1

2006

Guarding the Town Walls: Mechanisms and Motives for Restricting Multifamily Housing in Massachusetts

This paper uses an unusually rich dataset on land use regulations in 186 Massachusetts cities and towns to test several hypotheses about why municipalities restrict multifamily housing. The results reflect two distinct waves of zoning, each of which used a different mechanism and was shaped by different determinants. Under regulations adopted in the 1940s and 1950s, communities with a large amount of existing multifamily housing, a city council form of government and higher land values tended to be less restrictive. The second wave of regulations, beginning in the 1970s, saw an increased use of special permits to allow multifamily housing and greater restrictiveness by smaller, more affluent communities.

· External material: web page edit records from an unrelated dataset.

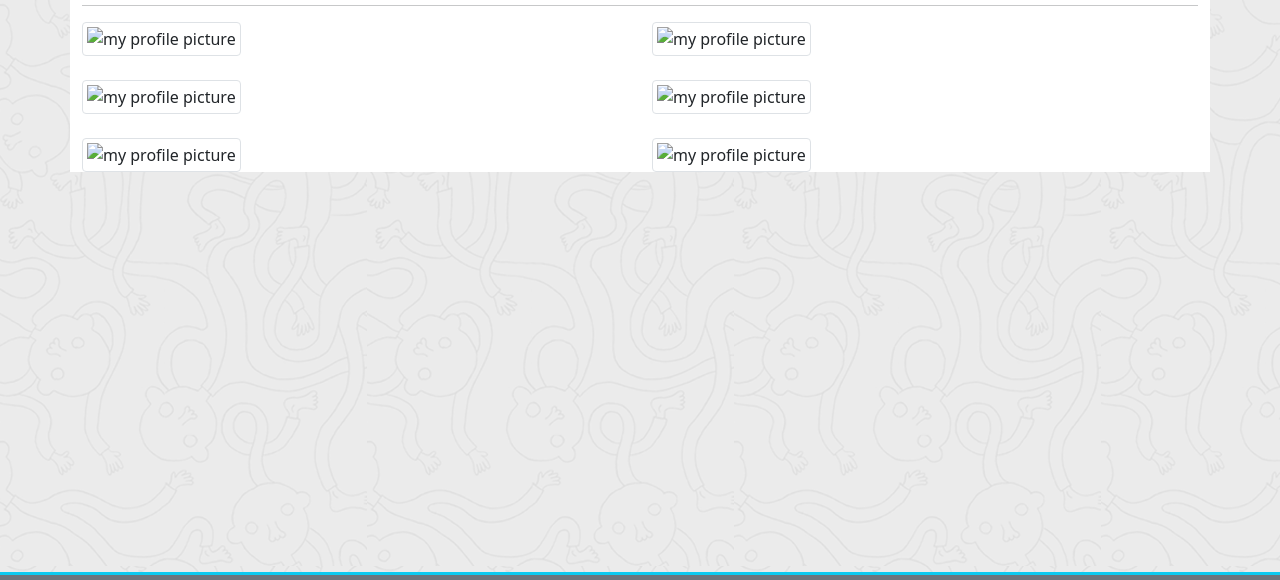
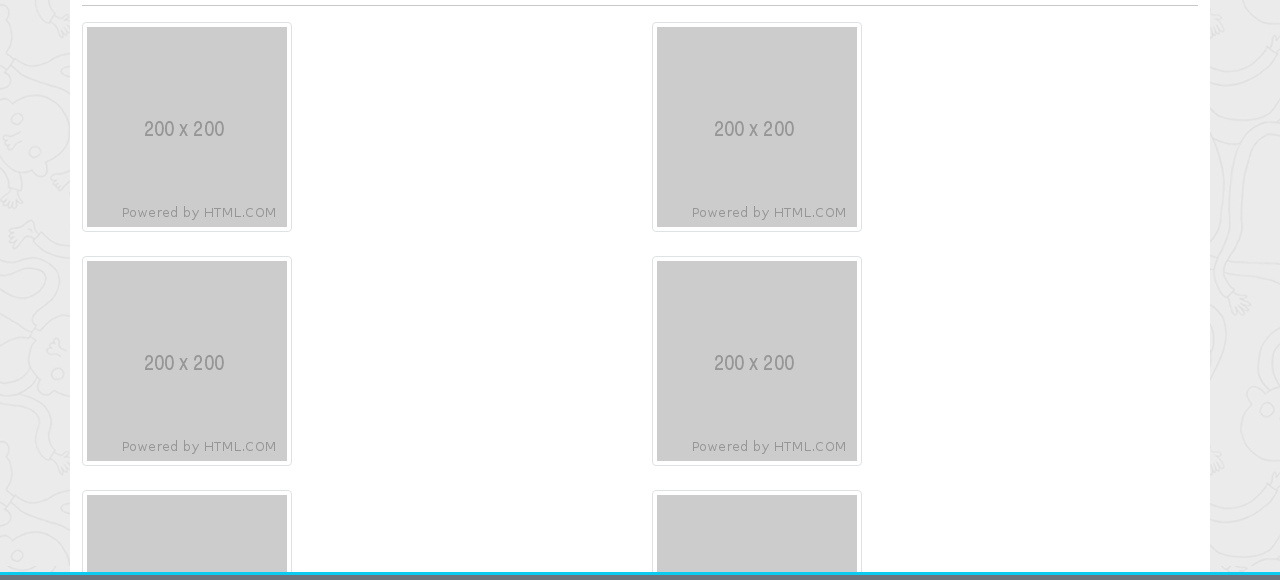
Before and after one commit to Bhavipatel21/Bhavipatel21.github.io, a plain HTML site: page portfolio.html in a window 1280 px wide. Shown: the part 143-723 px from the top of the page. Drawn offline with nearby package versions, Linux system fonts and the light colour scheme.

Commit message:
updated portfolio

```diff
--- a/portfolio.html
+++ b/portfolio.html
@@ -85,22 +85,22 @@
             <hr>
             <section class="row row-cols-1 row-cols-md-2 g-4">
                 <section class="col">
-                    <img class="profile-img img-thumbnail" src="assets/tester_image.jpg" alt="my profile picture" />
+                    <img class="profile-img img-thumbnail" src="assets/placeholder.png" alt="my profile picture" />
                 </section>
                 <section class="col">
-                    <img class="profile-img img-thumbnail" src="assets/tester_image.jpg" alt="my profile picture" />
+                    <img class="profile-img img-thumbnail" src="assets/placeholder.png" alt="my profile picture" />
                 </section>
                 <section class="col">
-                    <img class="profile-img img-thumbnail" src="assets/tester_image.jpg" alt="my profile picture" />
+                    <img class="profile-img img-thumbnail" src="assets/placeholder.png" alt="my profile picture" />
                 </section>
                 <section class="col">
-                    <img class="profile-img img-thumbnail" src="assets/tester_image.jpg" alt="my profile picture" />
+                    <img class="profile-img img-thumbnail" src="assets/placeholder.png" alt="my profile picture" />
                 </section>
                 <section class="col">
-                    <img class="profile-img img-thumbnail" src="assets/tester_image.jpg" alt="my profile picture" />
+                    <img class="profile-img img-thumbnail" src="assets/placeholder.png" alt="my profile picture" />
                 </section>
                 <section class="col">
-                    <img class="profile-img img-thumbnail" src="assets/tester_image.jpg" alt="my profile picture" />
+                    <img class="profile-img img-thumbnail" src="assets/placeholder.png" alt="my profile picture" />
                 </section>
 
 
```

June

25

2006

Zoning: Smart and Affordable

How Communities Have Achieved Affordable Housing in 'Smart' Locations

BOSTON, June 10, 2006 --- Published in June 2006, MHP commissioned land use consultant Phil Herr to analyze the common conditions under which communities have build affordable housing in smart locations.

May

22

2006

Sustaining the Mass Economy: Housing Costs, Population Dynamics and Employment

According to the report’s findings, employment dropped by over 160,000 since 2001; the population has fallen for the past two years in a row, mostly as a result of rapidly rising out-migration to places like New Hampshire, Arizona, and North Carolina; and the loss of population was disproportionately among young workers and their families. We also know that housing prices skyrocketed by 144 percent in Greater Boston between 1995 and 2004 so that the median single family home sold for $376,000 at the end of this period. Meanwhile, Class A apartment rents in the Boston metro region were the most expensive in the country, save those in New York City. Price and rents have stabilized in the past two years, but they remain among the highest in the country.